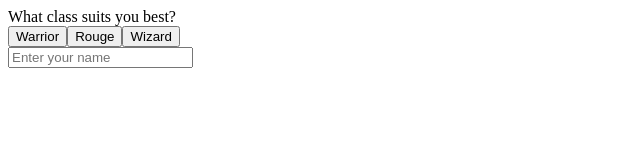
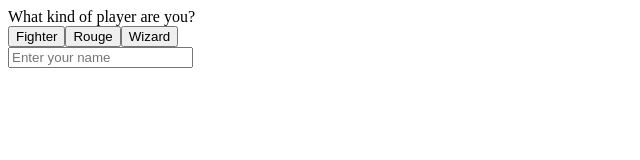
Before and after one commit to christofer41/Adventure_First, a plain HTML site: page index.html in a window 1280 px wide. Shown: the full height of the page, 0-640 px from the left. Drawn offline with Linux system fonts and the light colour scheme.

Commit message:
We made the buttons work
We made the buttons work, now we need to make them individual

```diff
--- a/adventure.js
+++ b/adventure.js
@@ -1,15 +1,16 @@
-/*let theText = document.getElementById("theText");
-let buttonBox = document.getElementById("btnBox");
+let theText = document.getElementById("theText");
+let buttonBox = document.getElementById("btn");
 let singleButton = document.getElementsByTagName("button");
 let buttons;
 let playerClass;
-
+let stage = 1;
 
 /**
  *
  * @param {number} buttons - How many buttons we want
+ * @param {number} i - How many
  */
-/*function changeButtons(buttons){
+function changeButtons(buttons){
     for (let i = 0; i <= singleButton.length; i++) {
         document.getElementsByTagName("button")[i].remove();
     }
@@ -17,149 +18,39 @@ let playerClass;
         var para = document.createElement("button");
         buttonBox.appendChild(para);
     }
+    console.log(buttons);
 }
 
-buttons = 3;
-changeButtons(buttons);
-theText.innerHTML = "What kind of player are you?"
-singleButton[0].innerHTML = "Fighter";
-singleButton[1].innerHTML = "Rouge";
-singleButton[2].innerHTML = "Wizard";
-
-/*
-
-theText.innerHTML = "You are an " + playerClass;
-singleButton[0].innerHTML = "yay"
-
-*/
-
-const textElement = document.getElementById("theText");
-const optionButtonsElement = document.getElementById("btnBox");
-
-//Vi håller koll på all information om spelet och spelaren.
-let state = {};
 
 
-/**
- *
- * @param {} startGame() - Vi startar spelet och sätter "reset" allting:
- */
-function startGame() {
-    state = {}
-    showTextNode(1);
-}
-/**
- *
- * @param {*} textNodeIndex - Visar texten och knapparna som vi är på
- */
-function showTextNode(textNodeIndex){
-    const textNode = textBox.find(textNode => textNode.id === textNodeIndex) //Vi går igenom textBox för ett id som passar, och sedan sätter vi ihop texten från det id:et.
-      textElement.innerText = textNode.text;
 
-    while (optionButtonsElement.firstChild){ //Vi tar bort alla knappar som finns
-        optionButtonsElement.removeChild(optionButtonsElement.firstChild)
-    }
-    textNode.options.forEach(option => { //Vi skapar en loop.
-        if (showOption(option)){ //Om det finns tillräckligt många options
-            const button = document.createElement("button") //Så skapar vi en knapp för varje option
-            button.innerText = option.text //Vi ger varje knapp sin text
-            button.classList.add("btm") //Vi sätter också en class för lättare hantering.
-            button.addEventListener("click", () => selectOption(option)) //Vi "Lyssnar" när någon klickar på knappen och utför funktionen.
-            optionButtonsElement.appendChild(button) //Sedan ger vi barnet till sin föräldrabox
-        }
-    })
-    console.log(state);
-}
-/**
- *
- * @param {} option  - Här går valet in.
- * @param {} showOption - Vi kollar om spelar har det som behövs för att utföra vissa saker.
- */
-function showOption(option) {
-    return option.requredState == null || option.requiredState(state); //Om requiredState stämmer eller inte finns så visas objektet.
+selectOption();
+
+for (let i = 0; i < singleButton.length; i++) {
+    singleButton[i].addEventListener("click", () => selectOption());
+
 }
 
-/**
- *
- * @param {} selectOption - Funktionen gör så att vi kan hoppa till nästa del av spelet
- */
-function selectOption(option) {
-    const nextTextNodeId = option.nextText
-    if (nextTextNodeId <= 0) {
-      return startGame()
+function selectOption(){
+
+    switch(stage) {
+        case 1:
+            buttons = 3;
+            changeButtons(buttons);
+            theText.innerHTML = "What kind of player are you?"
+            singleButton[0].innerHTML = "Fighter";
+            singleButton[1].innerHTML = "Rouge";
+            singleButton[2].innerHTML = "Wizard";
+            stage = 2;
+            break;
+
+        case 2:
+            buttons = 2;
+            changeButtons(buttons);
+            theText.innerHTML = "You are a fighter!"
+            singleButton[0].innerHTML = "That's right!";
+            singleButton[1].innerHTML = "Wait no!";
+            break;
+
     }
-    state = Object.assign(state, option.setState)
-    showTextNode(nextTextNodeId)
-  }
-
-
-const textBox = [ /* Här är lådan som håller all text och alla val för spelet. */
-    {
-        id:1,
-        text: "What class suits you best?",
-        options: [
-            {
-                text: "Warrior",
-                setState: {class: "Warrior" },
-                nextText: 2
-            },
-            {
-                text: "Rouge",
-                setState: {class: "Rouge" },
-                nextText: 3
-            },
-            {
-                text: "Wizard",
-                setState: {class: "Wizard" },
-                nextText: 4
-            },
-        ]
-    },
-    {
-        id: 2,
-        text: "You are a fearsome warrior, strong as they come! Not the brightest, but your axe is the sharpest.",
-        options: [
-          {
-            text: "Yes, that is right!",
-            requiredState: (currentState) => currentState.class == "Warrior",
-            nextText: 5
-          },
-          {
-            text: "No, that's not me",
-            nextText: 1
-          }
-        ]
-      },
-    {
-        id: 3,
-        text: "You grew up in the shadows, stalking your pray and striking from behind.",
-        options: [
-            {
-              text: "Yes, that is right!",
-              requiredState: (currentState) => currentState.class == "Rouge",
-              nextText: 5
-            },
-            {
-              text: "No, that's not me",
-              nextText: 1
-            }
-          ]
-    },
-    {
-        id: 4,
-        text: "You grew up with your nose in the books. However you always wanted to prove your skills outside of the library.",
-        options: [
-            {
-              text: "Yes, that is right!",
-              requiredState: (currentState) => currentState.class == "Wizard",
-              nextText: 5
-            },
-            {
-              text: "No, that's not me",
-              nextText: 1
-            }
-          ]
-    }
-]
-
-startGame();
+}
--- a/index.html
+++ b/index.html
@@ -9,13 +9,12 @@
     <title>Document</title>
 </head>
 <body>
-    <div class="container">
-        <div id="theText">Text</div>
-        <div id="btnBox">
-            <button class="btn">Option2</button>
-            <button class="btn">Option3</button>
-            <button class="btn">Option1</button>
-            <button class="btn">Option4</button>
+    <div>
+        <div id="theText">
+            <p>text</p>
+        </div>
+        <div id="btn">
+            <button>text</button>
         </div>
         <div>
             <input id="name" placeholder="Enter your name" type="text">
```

__Your instructions__
Retype the data exactly as it stands, but keep the images out of your copy.

__Your solution__
Before and after one commit to christofer41/Adventure_First, a plain HTML site: page index.html in a window 1280 px wide. Shown: the full height of the page, 0-640 px from the left. Drawn offline with Linux system fonts and the light colour scheme.

Commit message:
We made the buttons work
We made the buttons work, now we need to make them individual

```diff
--- a/adventure.js
+++ b/adventure.js
@@ -1,15 +1,16 @@
-/*let theText = document.getElementById("theText");
-let buttonBox = document.getElementById("btnBox");
+let theText = document.getElementById("theText");
+let buttonBox = document.getElementById("btn");
 let singleButton = document.getElementsByTagName("button");
 let buttons;
 let playerClass;
-
+let stage = 1;
 
 /**
  *
  * @param {number} buttons - How many buttons we want
+ * @param {number} i - How many
  */
-/*function changeButtons(buttons){
+function changeButtons(buttons){
     for (let i = 0; i <= singleButton.length; i++) {
         document.getElementsByTagName("button")[i].remove();
     }
@@ -17,149 +18,39 @@ let playerClass;
         var para = document.createElement("button");
         buttonBox.appendChild(para);
     }
+    console.log(buttons);
 }
 
-buttons = 3;
-changeButtons(buttons);
-theText.innerHTML = "What kind of player are you?"
-singleButton[0].innerHTML = "Fighter";
-singleButton[1].innerHTML = "Rouge";
-singleButton[2].innerHTML = "Wizard";
-
-/*
-
-theText.innerHTML = "You are an " + playerClass;
-singleButton[0].innerHTML = "yay"
-
-*/
-
-const textElement = document.getElementById("theText");
-const optionButtonsElement = document.getElementById("btnBox");
-
-//Vi håller koll på all information om spelet och spelaren.
-let state = {};
 
 
-/**
- *
- * @param {} startGame() - Vi startar spelet och sätter "reset" allting:
- */
-function startGame() {
-    state = {}
-    showTextNode(1);
-}
-/**
- *
- * @param {*} textNodeIndex - Visar texten och knapparna som vi är på
- */
-function showTextNode(textNodeIndex){
-    const textNode = textBox.find(textNode => textNode.id === textNodeIndex) //Vi går igenom textBox för ett id som passar, och sedan sätter vi ihop texten från det id:et.
-      textElement.innerText = textNode.text;
 
-    while (optionButtonsElement.firstChild){ //Vi tar bort alla knappar som finns
-        optionButtonsElement.removeChild(optionButtonsElement.firstChild)
-    }
-    textNode.options.forEach(option => { //Vi skapar en loop.
-        if (showOption(option)){ //Om det finns tillräckligt många options
-            const button = document.createElement("button") //Så skapar vi en knapp för varje option
-            button.innerText = option.text //Vi ger varje knapp sin text
-            button.classList.add("btm") //Vi sätter också en class för lättare hantering.
-            button.addEventListener("click", () => selectOption(option)) //Vi "Lyssnar" när någon klickar på knappen och utför funktionen.
-            optionButtonsElement.appendChild(button) //Sedan ger vi barnet till sin föräldrabox
-        }
-    })
-    console.log(state);
-}
-/**
- *
- * @param {} option  - Här går valet in.
- * @param {} showOption - Vi kollar om spelar har det som behövs för att utföra vissa saker.
- */
-function showOption(option) {
-    return option.requredState == null || option.requiredState(state); //Om requiredState stämmer eller inte finns så visas objektet.
+selectOption();
+
+for (let i = 0; i < singleButton.length; i++) {
+    singleButton[i].addEventListener("click", () => selectOption());
+
 }
 
-/**
- *
- * @param {} selectOption - Funktionen gör så att vi kan hoppa till nästa del av spelet
- */
-function selectOption(option) {
-    const nextTextNodeId = option.nextText
-    if (nextTextNodeId <= 0) {
-      return startGame()
+function selectOption(){
+
+    switch(stage) {
+        case 1:
+            buttons = 3;
+            changeButtons(buttons);
+            theText.innerHTML = "What kind of player are you?"
+            singleButton[0].innerHTML = "Fighter";
+            singleButton[1].innerHTML = "Rouge";
+            singleButton[2].innerHTML = "Wizard";
+            stage = 2;
+            break;
+
+        case 2:
+            buttons = 2;
+            changeButtons(buttons);
+            theText.innerHTML = "You are a fighter!"
+            singleButton[0].innerHTML = "That's right!";
+            singleButton[1].innerHTML = "Wait no!";
+            break;
+
     }
-    state = Object.assign(state, option.setState)
-    showTextNode(nextTextNodeId)
-  }
-
-
-const textBox = [ /* Här är lådan som håller all text och alla val för spelet. */
-    {
-        id:1,
-        text: "What class suits you best?",
-        options: [
-            {
-                text: "Warrior",
-                setState: {class: "Warrior" },
-                nextText: 2
-            },
-            {
-                text: "Rouge",
-                setState: {class: "Rouge" },
-                nextText: 3
-            },
-            {
-                text: "Wizard",
-                setState: {class: "Wizard" },
-                nextText: 4
-            },
-        ]
-    },
-    {
-        id: 2,
-        text: "You are a fearsome warrior, strong as they come! Not the brightest, but your axe is the sharpest.",
-        options: [
-          {
-            text: "Yes, that is right!",
-            requiredState: (currentState) => currentState.class == "Warrior",
-            nextText: 5
-          },
-          {
-            text: "No, that's not me",
-            nextText: 1
-          }
-        ]
-      },
-    {
-        id: 3,
-        text: "You grew up in the shadows, stalking your pray and striking from behind.",
-        options: [
-            {
-              text: "Yes, that is right!",
-              requiredState: (currentState) => currentState.class == "Rouge",
-              nextText: 5
-            },
-            {
-              text: "No, that's not me",
-              nextText: 1
-            }
-          ]
-    },
-    {
-        id: 4,
-        text: "You grew up with your nose in the books. However you always wanted to prove your skills outside of the library.",
-        options: [
-            {
-              text: "Yes, that is right!",
-              requiredState: (currentState) => currentState.class == "Wizard",
-              nextText: 5
-            },
-            {
-              text: "No, that's not me",
-              nextText: 1
-            }
-          ]
-    }
-]
-
-startGame();
+}
--- a/index.html
+++ b/index.html
@@ -9,13 +9,12 @@
     <title>Document</title>
 </head>
 <body>
-    <div class="container">
-        <div id="theText">Text</div>
-        <div id="btnBox">
-            <button class="btn">Option2</button>
-            <button class="btn">Option3</button>
-            <button class="btn">Option1</button>
-            <button class="btn">Option4</button>
+    <div>
+        <div id="theText">
+            <p>text</p>
+        </div>
+        <div id="btn">
+            <button>text</button>
         </div>
         <div>
             <input id="name" placeholder="Enter your name" type="text">
```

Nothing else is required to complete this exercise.